ampler, which matches large packaged-goods firms with consumers seeking samples by mail, has acquired fellow Toronto tech startup AdMass.
AdMass helps brands and their agencies create data-driven, user-generated content (UGC) promotions. Founded in April 2020 by CEO Yuri Kaplan and CTO Daniel Lasek, AdMass’s artificial intelligence (AI)-powered software has served firms like Banana Boat and Sampler—which used it to curate UGC on its direct-to-consumer product sampling platform.
Sampler plans to add AdMass’s AI and UGC capabilities to its offering, and Kaplan and Lasek to its 50-person staff. In an interview with BetaKit, Sampler founder and CEO Marie Chevrier said, “It was definitely a great opportunity to bring both a great product and great talent to the team.”
Chevrier and Kaplan declined to share any of the financial terms of the deal, which closed in late June. It marks Sampler’s second acquisition to date after the startup acquired New York-based beauty industry digital sampling agency Abeo earlier this year from Arcade Beauty, which secured a minority stake in Sampler in the deal.
Both acquisitions represent strategic efforts on the part of Sampler to accelerate its growth. While the Abeo deal helps deepen Sampler’s footprint in the beauty industry and expands its presence in the United States and Europe, the AdMass acquisition enables the startup to expand its product offering.
Founded in 2013, Sampler is known primarily for its work digitizing product sampling. The startup says it has helped over 1,000 brands across 23 countries reach more than 59 million consumers, serving a roster of big-name clients that includes Procter & Gamble, Target, Kroger, L’Oréal, Nestlé, Unilever, Pepsi, and Henkel.
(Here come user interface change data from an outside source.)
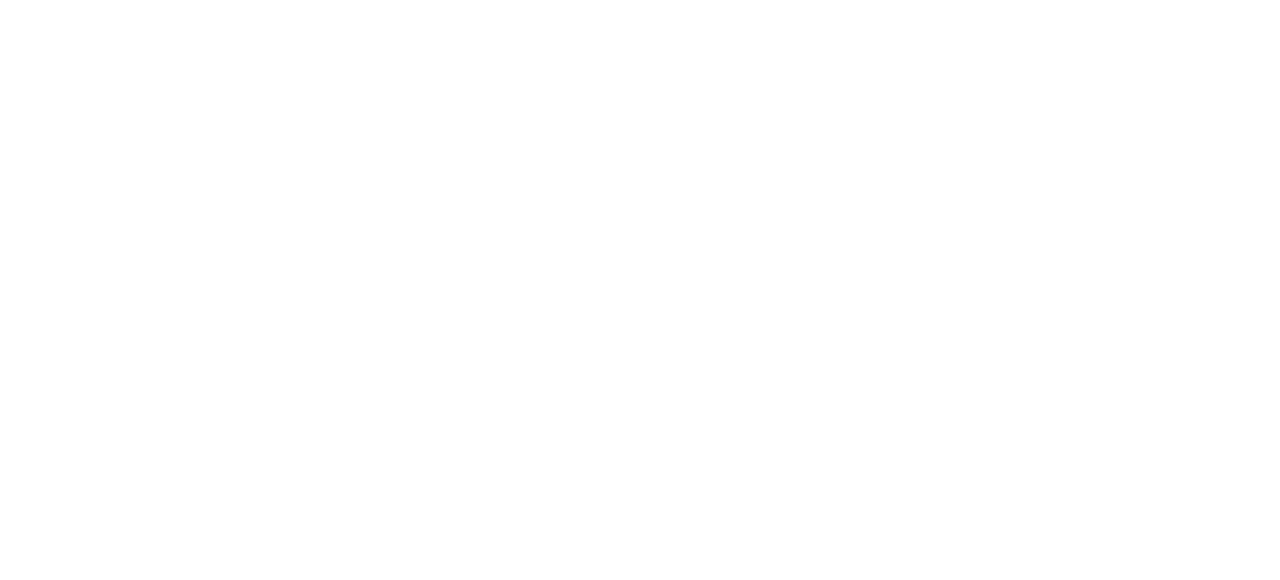
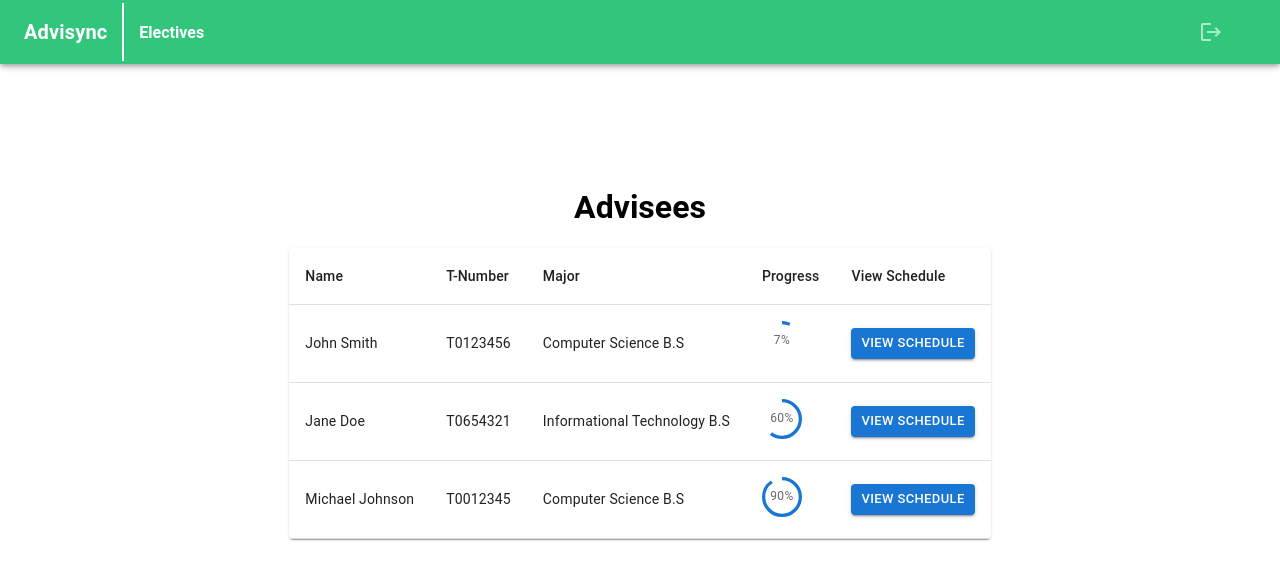
Before and after one commit to The-Four-Russketeers/FrontEndStuff, a React (Create React App) app: page /advisor in a window 1280 px wide. Before the commit this address had no page. Shown: the top 580 px of the page. Built offline with nearby package versions, Linux system fonts and the light colour scheme.

Commit message:
Final FrontEnd Changes :smiley:  :)

```diff
--- a/src/App.js
+++ b/src/App.js
@@ -5,6 +5,7 @@
 import Schedules from './Pages/Schedules';
 import AdminH from './Pages/AdminH';
 import Electives from './Pages/Electives';
+import Advisor from './Pages/Advisor';
 
 
 /*axios.defaults.xsrfCookieName = 'csrftoken';
@@ -23,6 +24,7 @@
           <Route path = '/schedules' element = {<Schedules/>}/>
           <Route path = '/adminHome' element = {<AdminH/>}/>
           <Route path = '/electives' element = {<Electives/>}/>
+          <Route path = '/advisor' element ={<Advisor/>}/>
         </Routes>
       </Router>
     </div>
--- /dev/null
+++ b/src/Pages/Advisor.js
@@ -0,0 +1,162 @@
+import React from 'react';
+import Navbar from '../Components/navbar';
+import CircularProgress from '@mui/material/CircularProgress';
+import { TableContainer, Table, TableHead, TableBody, TableRow, TableCell, Paper } from '@mui/material';
+import { Box, Typography } from '@mui/material';
+import Button from '@mui/material/Button';
+import "./styles.css"
+import { Link } from 'react-router-dom';
+
+
+
+
+const studentsData = [
+  { name: 'John Smith', tnum: 'T0123456', major: 'Computer Science B.S', progress: 7 },
+  { name: 'Jane Doe', tnum: 'T0654321', major: 'Informational Technology B.S', progress: 60 },
+  { name: 'Michael Johnson', tnum:'T0012345', major:'Computer Science B.S', progress: 90 },
+  // Add more student data as needed
+];
+
+export default function StudentsPage() {
+  return (
+
+
+    <div style={{ textAlign: 'center', marginTop: '20px' }}>
+      <Navbar />
+      <Box
+        sx={{
+          marginTop: 8,
+          display: 'flex',
+          flexDirection: 'column',
+          alignItems: 'center',
+          bgcolor: '#ffffff',
+          width: 'sm',
+          height: 'sm',
+        }}
+      >
+      <div>
+        <br></br>
+        <h1 >Advisees</h1>
+        <TableContainer component={Paper}>
+          <Table>
+            <TableHead>
+              <TableRow>
+                <TableCell>Name</TableCell>
+                <TableCell>T-Number</TableCell>
+                <TableCell>Major</TableCell>
+                <TableCell>Progress</TableCell>
+                <TableCell>View Schedule</TableCell>
+              </TableRow>
+            </TableHead>
+            <TableBody>
+              {studentsData.map((student, index) => (
+                <TableRow key={index}>
+                  <TableCell>{student.name}</TableCell>
+                  <TableCell>{student.tnum}</TableCell>
+                  <TableCell>{student.major}</TableCell>
+                  <TableCell>
+                    <Box position="relative" display="inline-flex">
+                      <CircularProgress variant="determinate" value={student.progress} />
+                      <Box
+                        top={0}
+                        left={0}
+                        bottom={0}
+                        right={0}
+                        position="absolute"
+                        display="flex"
+                        alignItems="center"
+                        justifyContent="center"
+                      >
+                        <Typography variant="caption" component="div" color="textSecondary">{`${Math.round(student.progress)}%`}</Typography>
+                      </Box>
+                    </Box>
+                  </TableCell>
+                  <TableCell>
+  <Button component={Link} to="/home" variant="contained" color="primary" size="small">
+    View Schedule
+  </Button>
+          </TableCell>
+                </TableRow>
+              ))}
+            </TableBody>
+          </Table>
+        </TableContainer>
+      </div>
+      </Box>
+
+    </div>
+
+  );
+}
+
+
+
+
+
+
+
+
+/* Old
+import React from 'react';
+import Navbar from '../Components/navbar';
+import CircularProgress from '@mui/material/CircularProgress';
+import { TableContainer, Table, TableHead, TableBody, TableRow, TableCell, Paper } from '@mui/material';
+import { Box } from '@mui/material';
+
+const studentsData = [
+  { name: 'John Doe', progress: 75 },
+  { name: 'Jane Smith', progress: 60 },
+  { name: 'Michael Johnson', progress: 90 },
+  // Add more student data as needed
+];
+
+export default function StudentsPage() {
+  return (
+    <div style={{ textAlign: 'center', marginTop: '50px' }}>
+      <Navbar />
+      <Box
+        sx={{
+          marginTop: 8,
+          display: 'flex',
+          flexDirection: 'column',
+          alignItems: 'center',
+          bgcolor: '#ffffff',
+          width: 'sm',
+          height: 'sm',
+        }}
+      >
+      <div>
+        <br></br>
+        <h1>Advisees</h1>
+        <TableContainer component={Paper}>
+          <Table>
+            <TableHead>
+              <TableRow>
+                <TableCell>Name</TableCell>
+                <TableCell>T-Number</TableCell>
+                <TableCell>Progress</TableCell>
+                <TableCell>View Schedule</TableCell>
+              </TableRow>
+            </TableHead>
+            <TableBody>
+              {studentsData.map((student, index) => (
+                <TableRow key={index}>
+                  <TableCell>{student.name}</TableCell>
+                  <TableCell></TableCell>
+                  <TableCell>
+                    <CircularProgress variant="determinate" value={student.progress} />
+                  </TableCell>
+                  <TableCell>
+                    <a href="#">View Schedule</a>
+                  </TableCell>
+                </TableRow>
+              ))}
+            </TableBody>
+          </Table>
+        </TableContainer>
+      </div>
+      </Box>
+    </div>
+  );
+}
+*/
--- a/src/Pages/Home.js
+++ b/src/Pages/Home.js
@@ -2,9 +2,18 @@
 import axios from 'axios';
 import Divider from '@mui/material/Divider';
 import CircularProgress from '@mui/material/CircularProgress';
-import { Table, TableBody, TableCell, TableContainer, TableHead, TableRow, Paper } from '@mui/material';
+import {
+  Table,
+  TableBody,
+  TableCell,
+  TableContainer,
+  TableHead,
+  TableRow,
+  Paper
+} from '@mui/material';
 import Navbar from '../Components/navbar';
 import "./styles.css";
+import Typography from '@mui/material/Typography';
 
 const apiUrl = 'http://127.0.0.1:8000/test?format=json';
 
@@ -45,14 +54,42 @@
       <Navbar />
 
       <div style={{ display: 'flex', alignItems: 'center', justifyContent: 'center' }}>
-          <CircularProgress variant="determinate" value={progress} style={{ marginRight: '10px'}} />
+        <div style={{
+          position: 'relative',
+          display: 'inline-flex',
+          marginRight: '10px',
+          alignItems: 'center',
+          justifyContent: 'center'
+        }}>
+          {/* Light grey background */}
+          <CircularProgress variant="determinate" value={100} style={{ color: 'lightgrey' }} />
+          {/* Blue fill */}
+          <CircularProgress variant="determinate" value={progress} style={{ color: 'blue', position: 'absolute', zIndex: 1, width: '100%', height: '100%' }} />
+          {/* Display percentage in the middle */}
+          <Typography
+            variant="caption"
+            component="div"
+            color="textSecondary"
+            style={{
+              position: 'absolute',
+              top: '50%',
+              left: '50%',
+              transform: 'translate(-50%, -50%)',
+              zIndex: 2,
+              whiteSpace: 'nowrap',
+              fontWeight: 'bold'
+            }}
+          >
+            {`${Math.round(progress)}%`}
+          </Typography>
+        </div>
         <div>
           <p>John Smith</p>
           <p>Bachelor of Computer Science</p>
         </div>
       </div>
-        <hr style={{ borderColor: 'black', borderWidth: '1px', width: '100%', marginTop: '0px'}} />
 
+      <hr style={{ borderColor: 'lightgrey', borderWidth: '1px', width: '80%', marginTop: '0px'}} />
 
       <div style={{ display: 'flex', justifyContent: 'center', alignItems: 'center', paddingTop: '30px' }}>
         <div style={{ width: '80%' }}> {/* Adjust width as needed */}
@@ -61,8 +98,8 @@
               <TableHead>
                 <TableRow>
                   {semesters.map((semester, index) => (
-                  <TableCell key={index} style={{ fontWeight: 'bold' }}>Semester {index + 1}</TableCell>))}
-
+                    <TableCell key={index} style={{ fontWeight: 'bold' }}>Semester {index + 1}</TableCell>)
+                  )}
                 </TableRow>
               </TableHead>
               <TableBody>
@@ -81,10 +118,9 @@
         </div>
       </div>
 
-
       <div style={{ marginTop: '20px', textAlign: 'center' }}>
         <form onSubmit={handleSubmit}>
-          <label htmlFor="hoursDesired">Desired hours per semetser:</label>
+          <label htmlFor="hoursDesired">Desired hours per semester:</label>
           <input
             type="number"
             id="hoursDesired"
```
Lines whose indentation alone changed are shown as unchanged.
“But what people don’t realize is that we’re also a massive data company,” argued Chevrier, who said Sampler has amassed lots of insight into what types of products consumers care about and how specific consumers react to certain offerings.
“In our next phase of growth, a big focus for the company is how do we start leveraging that data to create really useful products for our brands that are outside of your typical sampling transaction,” said Chevrier.
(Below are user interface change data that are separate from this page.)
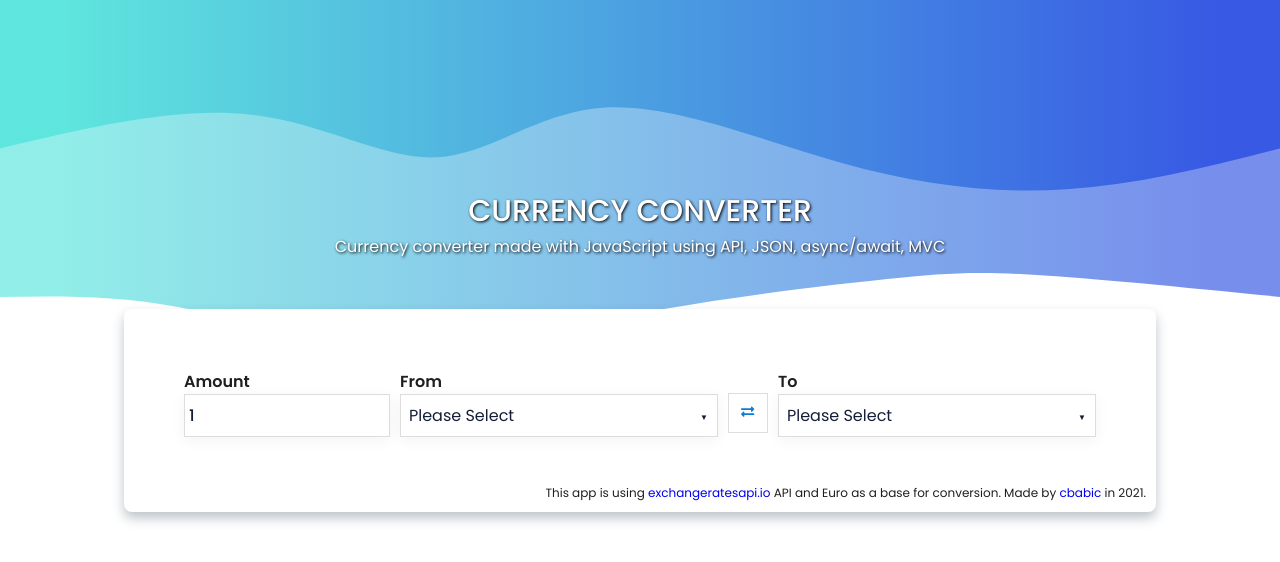
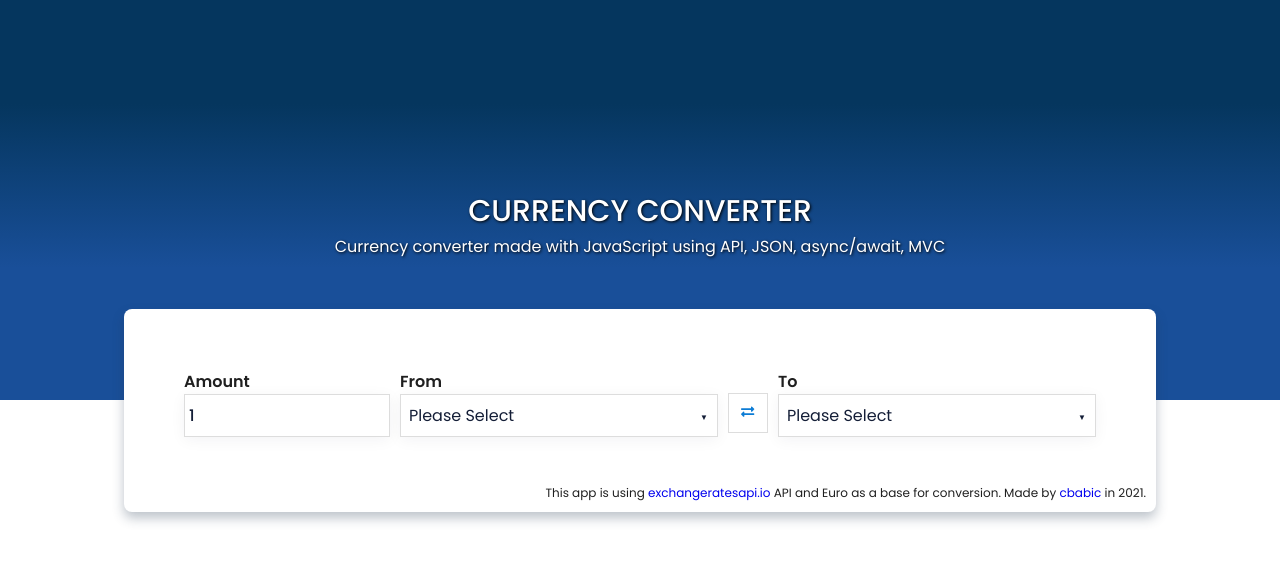
Before and after one commit to CokeCain/currency-converter, a website built with Parcel: page index.html in a window 1280 px wide. Built offline with nearby package versions, Linux system fonts and the light colour scheme; no server answers.

Commit message:
Revert stripe background style

```diff
--- a/css/main.css
+++ b/css/main.css
@@ -275,7 +275,7 @@ dropdown-button span {
   background: #f6f6f6;
   transition: background 0.2s ease;
 }
-.stripe_old {
+.stripe {
   background: rgb(25, 79, 153);
   background: -moz-linear-gradient(0deg, rgba(25, 79, 153, 1) 33%, rgba(5, 54, 94, 1) 74%);
   background: -webkit-linear-gradient(0deg, rgba(25, 79, 153, 1) 33%, rgba(5, 54, 94, 1) 74%);
@@ -289,7 +289,7 @@ dropdown-button span {
   height: 50%;
 }
 
-.stripe {
+.stripe_old {
   position: absolute;
   top: 0;
   left: 0;
--- a/index.html
+++ b/index.html
@@ -18,29 +18,8 @@
 <body>
 
 
-    <div class="stripe"><svg height="100%" width="100%" id="svg" viewBox="0 0 1440 500"
-            xmlns="http://www.w3.org/2000/svg" class="transition duration-300 ease-in-out delay-150">
-            <defs>
-                <linearGradient id="gradient">
-                    <stop offset="5%" stop-color="#002bdc88"></stop>
-                    <stop offset="95%" stop-color="#32ded488"></stop>
-                </linearGradient>
-            </defs>
-            <path
-                d="M 0,500 C 0,500 0,166 0,166 C 104.56410256410257,176.5025641025641 209.12820512820514,187.0051282051282 278,191 C 346.87179487179486,194.9948717948718 380.05128205128204,192.4820512820513 442,186 C 503.94871794871796,179.5179487179487 594.6666666666666,169.06666666666666 695,152 C 795.3333333333334,134.93333333333334 905.2820512820513,111.25128205128205 999,113 C 1092.7179487179487,114.74871794871795 1170.205128205128,141.92820512820515 1241,155 C 1311.794871794872,168.07179487179485 1375.897435897436,167.03589743589743 1440,166 C 1440,166 1440,500 1440,500 Z"
-                stroke="none" stroke-width="0" fill="url(#gradient)"
-                class="transition-all duration-300 ease-in-out delay-150" transform="rotate(-180 720 250)"></path>
-            <defs>
-                <linearGradient id="gradient">
-                    <stop offset="5%" stop-color="#002bdcff"></stop>
-                    <stop offset="95%" stop-color="#32ded4ff"></stop>
-                </linearGradient>
-            </defs>
-            <path
-                d="M 0,500 C 0,500 0,333 0,333 C 79.46666666666667,312.61538461538464 158.93333333333334,292.2307692307692 240,287 C 321.06666666666666,281.7692307692308 403.73333333333335,291.6923076923077 494,317 C 584.2666666666667,342.3076923076923 682.1333333333333,383 758,379 C 833.8666666666667,375 887.7333333333332,326.3076923076924 948,323 C 1008.2666666666668,319.6923076923076 1074.9333333333334,361.7692307692308 1158,371 C 1241.0666666666666,380.2307692307692 1340.5333333333333,356.61538461538464 1440,333 C 1440,333 1440,500 1440,500 Z"
-                stroke="none" stroke-width="0" fill="url(#gradient)"
-                class="transition-all duration-300 ease-in-out delay-150" transform="rotate(-180 720 250)"></path>
-        </svg></div>
+    <div class="stripe"></div>
+
 
     <div class="main">
         <div class="title-subtitle">
```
As Sampler gears up to develop data products and applications, Chevrier said she was looking for a leader to support this work. Enter Kaplan, who is joining Sampler as product manager of data products, alongside Lasek, who is coming on as a back-end developer. The pair will help to integrate some of AdMass’s existing tech and develop new ideas.
“As we worked with Sampler, we realized how much our technologies could complement each others’ data-driven visions,” Kaplan told BetaKit, adding that he expects the deal to amplify the work AdMass has done to date. “AdMass and Sampler feel like a match made in heaven.”
To start, Sampler plans to give its clients the ability to incorporate UGC campaigns into their sampling programs, leveraging AdMass’s tech to streamline the curation of UGC and assess consumers’ influence. As part of its broader AI roadmap, Sampler also intends to explore applying AI to consumers’ social media profiles to identify aspects of their lifestyle based on publicly shared images—a use case the AdMass team had been working on.
According to Chevrier, these moves would give its clients additional data that could help them target a more precise audience and better inform their marketing efforts.
For his part, Lasek told BetaKit that he and Kaplan are “super excited about being able to add AdMass’s AI and data-driven algorithms to Sampler’s incredible growth trajectory.”
To date, Sampler has secured a total of $13 million CAD in venture capital from a list of backers that includes BDC’s Women in Technology Fund, StandUp Ventures, MaRS IAF, and EDC. Sampler’s $4-million financing in 2020 was its last publicized funding round. Chevrier said the startup closed another internal round since then, but declined to disclose the details.
Today, Sampler’s annual revenue exceeds $10 million CAD, and Chevrier said the firm is set to break even in 2023. But the CEO believes the timing is right to invest in growth, pointing to a few market changes that could serve as tailwinds for Sampler.
Chevrier singled out the rising cost of advertising, waning consumer interest in ads and growing privacy concerns, and regulatory and corporate policy changes that have made it more difficult to track consumers.
In this environment, Chevrier argued that marketers must find ways to engage with prospective customers “in a way that’s actually reciprocated,” where consumers are incentivized to interact with brands.
“Incentive-based marketing is really on the rise and [Sampler has] scaled to a really good place to take advantage of this trend,” she said.
“I’m telling the team, this is the time to be bold,” Chevrier said.
While Sampler remains receptive to acquisition-related discussions, Chevrier said no more such deals are “imminent” for the startup at this point.
Chevrier said Sampler is also open to raising more financing in the near future, noting that during the downturn, investor interest in cash-efficient firms has increased.
“We’ve been chatting with a lot of investors that are getting excited about this space,” Chevrier said. “For us, the main thing is finding the right partner, and because we have managed to grow in a very lean way to date, we feel we have optionality.”